* [Assigned task]: Check every line of the entries for "children", and copy the lines that hold it.

•••••

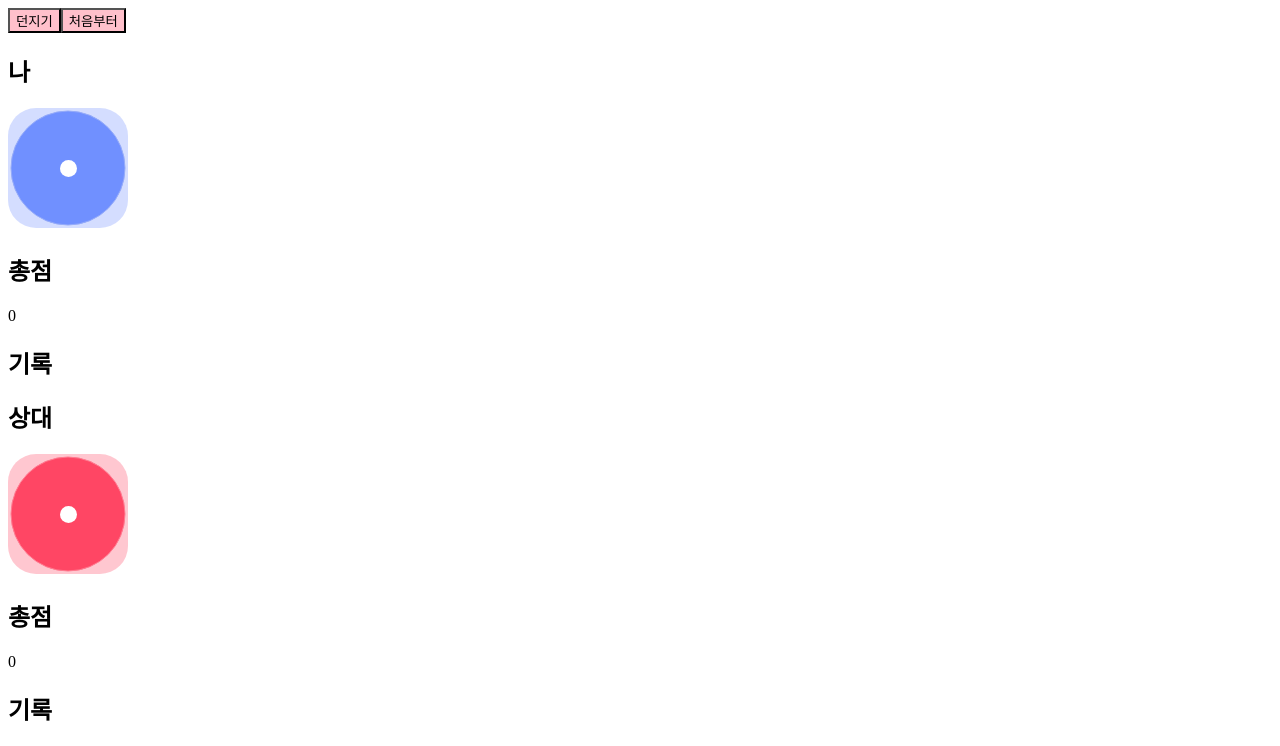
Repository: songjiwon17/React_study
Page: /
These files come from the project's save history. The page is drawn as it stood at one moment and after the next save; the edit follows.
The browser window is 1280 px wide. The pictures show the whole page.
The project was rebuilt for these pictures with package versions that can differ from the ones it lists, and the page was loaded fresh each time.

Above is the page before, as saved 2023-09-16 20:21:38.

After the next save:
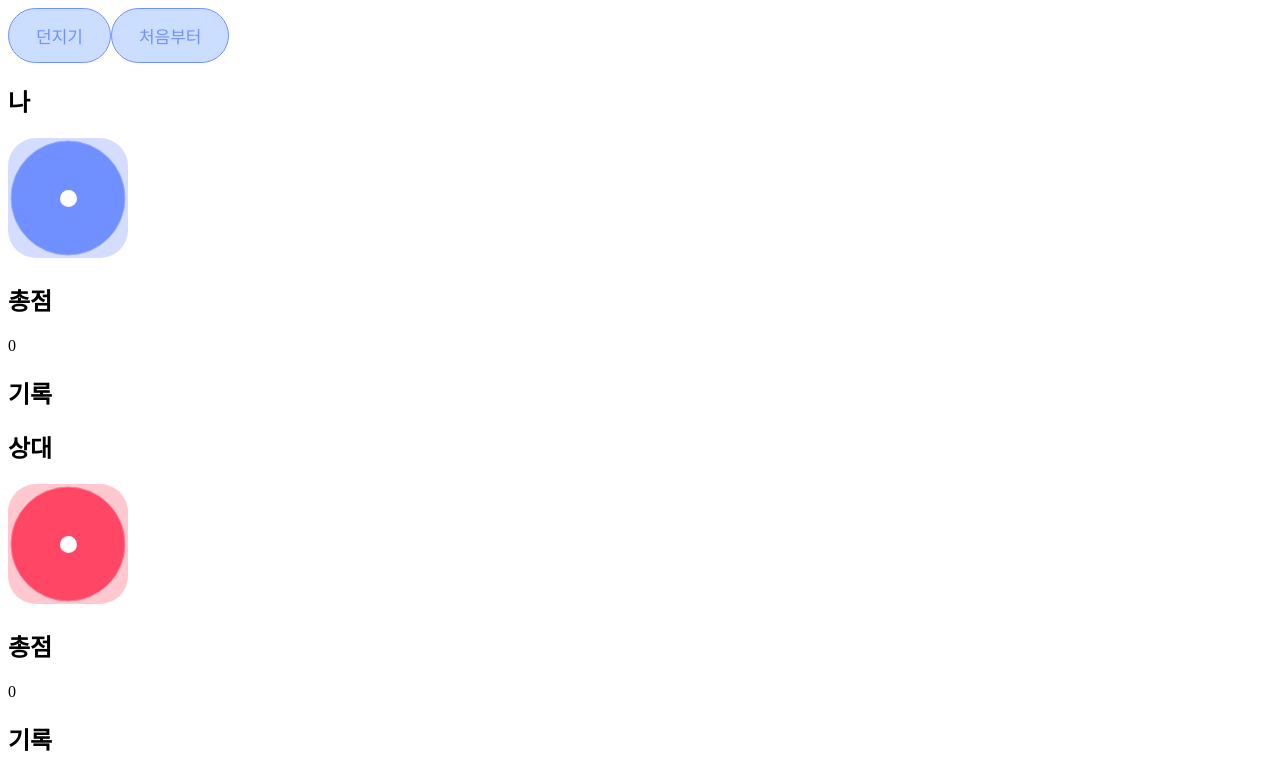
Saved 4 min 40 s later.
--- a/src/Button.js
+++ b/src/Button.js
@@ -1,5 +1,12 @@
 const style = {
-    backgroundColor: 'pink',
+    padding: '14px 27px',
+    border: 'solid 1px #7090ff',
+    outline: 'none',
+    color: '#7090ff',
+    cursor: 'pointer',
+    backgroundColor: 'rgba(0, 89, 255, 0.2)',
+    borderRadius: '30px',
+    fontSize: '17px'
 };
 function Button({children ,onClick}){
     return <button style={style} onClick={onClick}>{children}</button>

•••••

* [Written answer]:
 function Button({children ,onClick}){
     return <button style={style} onClick={onClick}>{children}</button>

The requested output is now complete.